### EXERCISE DIRECTIONS
Could you show all lines in the entries below that contain the string "sheet"?

### SUPPLIED RECORDS
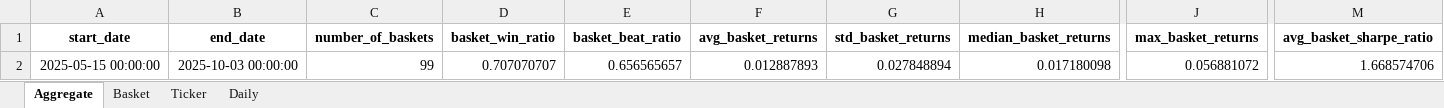
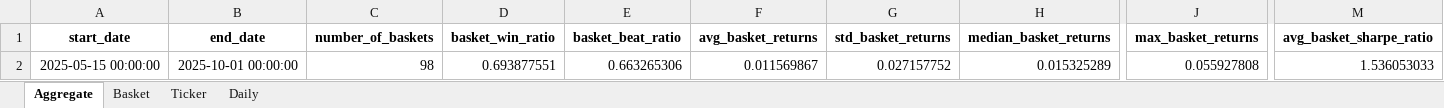
Before and after one commit to jahnavi28669/investorai-insight-hub, an Excel workbook: public/data/hdfc-long-daily.xlsx, sheet Aggregate, drawn as a sheet; only a part is shown, gaps mark what is left out; values as stored, in another font and other column widths than the file's, no borders; the diff covers the shown part only; the diff names each change by its address in the sheet, - before the commit and + after, or states it on an @@ line.

```diff
--- a/public/data/hdfc-long-daily.xlsx (sheet Aggregate)
+++ b/public/data/hdfc-long-daily.xlsx (sheet Aggregate)
-B2 (end_date): 2025-10-03 00:00:00
+B2 (end_date): 2025-10-01 00:00:00
-C2 (number_of_baskets): 99
+C2 (number_of_baskets): 98
-D2 (basket_win_ratio): 0.707070707
+D2 (basket_win_ratio): 0.693877551
-E2 (basket_beat_ratio): 0.656565657
+E2 (basket_beat_ratio): 0.663265306
-F2 (avg_basket_returns): 0.012887893
+F2 (avg_basket_returns): 0.011569867
-G2 (std_basket_returns): 0.027848894
+G2 (std_basket_returns): 0.027157752
-H2 (median_basket_returns): 0.017180098
+H2 (median_basket_returns): 0.015325289
-J2 (max_basket_returns): 0.056881072
+J2 (max_basket_returns): 0.055927808
-M2 (avg_basket_sharpe_ratio): 1.668574706
+M2 (avg_basket_sharpe_ratio): 1.536053033
```
Also changed, not shown: 1 edited cell elsewhere in this sheet, sheet Ticker, sheet Basket, sheet Daily, 2 other files.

### EXERCISE SOLUTION
Before and after one commit to jahnavi28669/investorai-insight-hub, an Excel workbook: public/data/hdfc-long-daily.xlsx, sheet Aggregate, drawn as a sheet; only a part is shown, gaps mark what is left out; values as stored, in another font and other column widths than the file's, no borders; the diff covers the shown part only; the diff names each change by its address in the sheet, - before the commit and + after, or states it on an @@ line.
--- a/public/data/hdfc-long-daily.xlsx (sheet Aggregate)
+++ b/public/data/hdfc-long-daily.xlsx (sheet Aggregate)
Also changed, not shown: 1 edited cell elsewhere in this sheet, sheet Ticker, sheet Basket, sheet Daily, 2 other files.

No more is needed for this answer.